- IBM Home Page Reader
- Lynx text-only browser
- Web developer toolbar for Firefox
- Accessibility toolbar for IE
The best approach is to make a start!
9. There are no shortcuts
There is no easy answer to accessibility, there’s no magic button that will instantly fix a website.
It might seem like an insurmountable task, but start somewhere. Every little bit will make the website more accessible. Don’t try and change everything at once. Start by switching templates to be web-standards compliant, for instance. Then move onto ensuring alternative content formats, then perhaps move on to tweaking forms and tables.
An additional challenge is the opposition to accessibility that may be faced in some organisations. It may be necessary to cut red-tape as well as cutting code. The web team or manager may need to sell the idea that these steps are important and that real benefits will be achieved. If all else fails, mention the legal obligations, or the potential increase in revenue from users who formerly were unable to use the website let alone order something through it.
Accessibility is a constantly moving target
10. Don’t stop now
There’s a lot more to do, this is just the beginning! Much more can be done to further refine a website, for example handling tricky issues such as multilingual content, rich media, business application interfaces, PDF documents etc.
Additionally, accessibility is a constantly moving target. Before too long WCAG 2.0 will be released and you’ll have to catch up again. And of course best practice techniques and opinion are constantly shifting.
Fortunately, the web is the best source of information on itself, and a great deal of help is available for dealing with accessibility, including some excellent dedicated websites:
- Juicy Studio
- Simply Accessible
…in addition to those already mentioned.
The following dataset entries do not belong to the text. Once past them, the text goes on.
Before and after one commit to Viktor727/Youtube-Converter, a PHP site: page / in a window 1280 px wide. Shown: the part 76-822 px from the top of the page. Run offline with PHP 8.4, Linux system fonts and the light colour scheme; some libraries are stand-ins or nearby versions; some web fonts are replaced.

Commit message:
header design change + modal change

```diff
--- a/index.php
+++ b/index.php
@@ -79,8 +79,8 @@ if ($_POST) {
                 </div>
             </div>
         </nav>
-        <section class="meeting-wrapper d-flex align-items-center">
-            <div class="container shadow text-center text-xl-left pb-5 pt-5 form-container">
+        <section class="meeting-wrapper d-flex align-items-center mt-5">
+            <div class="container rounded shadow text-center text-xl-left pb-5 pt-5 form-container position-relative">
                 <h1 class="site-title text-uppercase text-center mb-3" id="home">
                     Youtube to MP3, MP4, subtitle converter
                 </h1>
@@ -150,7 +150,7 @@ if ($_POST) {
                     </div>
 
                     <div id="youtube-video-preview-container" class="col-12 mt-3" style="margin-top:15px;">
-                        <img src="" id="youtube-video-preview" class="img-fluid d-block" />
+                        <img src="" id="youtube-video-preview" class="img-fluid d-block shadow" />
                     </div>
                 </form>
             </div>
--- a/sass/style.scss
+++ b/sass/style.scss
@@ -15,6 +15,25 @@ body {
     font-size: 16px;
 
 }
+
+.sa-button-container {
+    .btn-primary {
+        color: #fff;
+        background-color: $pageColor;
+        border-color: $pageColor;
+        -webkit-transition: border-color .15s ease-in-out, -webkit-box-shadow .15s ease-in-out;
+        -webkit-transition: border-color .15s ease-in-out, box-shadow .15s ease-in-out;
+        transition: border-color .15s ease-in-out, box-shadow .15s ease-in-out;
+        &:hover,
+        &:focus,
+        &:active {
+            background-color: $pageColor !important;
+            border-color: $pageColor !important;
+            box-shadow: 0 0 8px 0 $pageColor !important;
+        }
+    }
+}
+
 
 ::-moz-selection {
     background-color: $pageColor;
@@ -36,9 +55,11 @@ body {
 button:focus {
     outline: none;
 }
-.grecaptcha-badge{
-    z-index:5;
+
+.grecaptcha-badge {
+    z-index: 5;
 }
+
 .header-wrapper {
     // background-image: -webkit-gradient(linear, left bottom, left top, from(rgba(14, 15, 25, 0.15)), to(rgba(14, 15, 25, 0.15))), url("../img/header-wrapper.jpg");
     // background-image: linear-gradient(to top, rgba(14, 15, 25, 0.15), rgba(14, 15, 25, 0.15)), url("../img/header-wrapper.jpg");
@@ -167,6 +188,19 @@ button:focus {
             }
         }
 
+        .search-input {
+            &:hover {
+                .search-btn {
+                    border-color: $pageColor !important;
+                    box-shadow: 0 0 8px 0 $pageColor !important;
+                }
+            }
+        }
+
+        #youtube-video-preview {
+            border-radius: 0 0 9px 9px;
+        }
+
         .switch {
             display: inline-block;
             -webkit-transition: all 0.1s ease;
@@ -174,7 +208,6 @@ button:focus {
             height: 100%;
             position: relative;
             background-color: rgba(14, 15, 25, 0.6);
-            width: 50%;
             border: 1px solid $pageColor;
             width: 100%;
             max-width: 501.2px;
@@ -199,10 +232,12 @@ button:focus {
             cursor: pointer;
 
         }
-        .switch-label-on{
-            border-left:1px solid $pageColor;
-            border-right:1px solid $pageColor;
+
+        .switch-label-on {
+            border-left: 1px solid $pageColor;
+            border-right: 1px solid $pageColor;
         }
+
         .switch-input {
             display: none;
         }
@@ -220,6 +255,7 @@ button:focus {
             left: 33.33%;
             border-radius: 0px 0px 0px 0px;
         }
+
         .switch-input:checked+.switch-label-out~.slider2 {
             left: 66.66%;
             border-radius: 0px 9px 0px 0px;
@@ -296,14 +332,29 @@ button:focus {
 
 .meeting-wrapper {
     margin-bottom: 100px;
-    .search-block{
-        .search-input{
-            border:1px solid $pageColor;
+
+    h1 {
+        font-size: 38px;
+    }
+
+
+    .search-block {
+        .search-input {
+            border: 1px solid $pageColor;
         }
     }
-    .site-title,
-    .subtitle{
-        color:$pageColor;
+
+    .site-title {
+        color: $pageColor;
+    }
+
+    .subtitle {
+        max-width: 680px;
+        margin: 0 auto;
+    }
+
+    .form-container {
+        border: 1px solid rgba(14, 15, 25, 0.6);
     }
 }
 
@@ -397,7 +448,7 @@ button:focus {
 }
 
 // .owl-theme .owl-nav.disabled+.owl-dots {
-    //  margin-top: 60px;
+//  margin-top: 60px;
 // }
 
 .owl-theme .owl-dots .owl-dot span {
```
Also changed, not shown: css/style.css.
Most of the websites listed here are complemented by mailing lists and discussion forums, and some other good examples are:
- e-Access Bulletin (UK)
- Accessify discussion forums
- Section 508 discussion forums
It’s now fashionable amongst the web design community to champion web-standards and accessibility, and there are many talented people putting their minds to work on finding better solutions, and happily sharing their results.
This is an invaluable source of considerable knowledge, usually distributed in the form of ‘blogs’. In addition to articles on the latest techniques, there is often constructive debate over big picture issues. Some good examples are:
- Joe Clark
- Drew McLellan
- Derek Featherstone
- Jeffery Zeldman
- Eric Meyer
Lastly, take a break from online and read a real book. There is a growing list of very useful books available on accessibility and web standards.
Most books on any web technology quickly become out of date, but good ones give advice on a broad approach as well as specific techniques, so even if the example code gets old the general idea will remain valid. Some good examples are:
- Constructing Accessible Web Sites
- Building Accessible Websites
- Designing with Web Standards
- Eric Meyer on CSS
There is a stigma surrounding accessibility and most people write it off as being too hard. This is easy to understand considering those responsible for maintaining websites and intranets are probably not accessibility experts, nor are any of their colleagues. Yet as this article shows, some relatively simple steps will allow them to make a start at increasing the accessibility of their site.
The most important thing to keep in mind is that accessibility needs to become part of the standard operating procedure; to be considered first rather than tacked on as an after thought.
The industry is approaching a turning point in terms of the ability to deliver truly accessible solutions, and widespread improvements are just around the corner. Aspects of user-centred design have been integrated into web design leading to real benefits, in a similar way, accessibility will soon be a seamless and a ubiquitous part of website development, informed by audience needs and verified through testing.
Yet, as with any complex and growing field of expertise, there is significant ground to be covered before stepping up to this new level. To ensure they are ready for ‘tomorrow’s accessibility’, website and intranet development teams need to be up to speed with current best practice. The above ten tips should help get them there.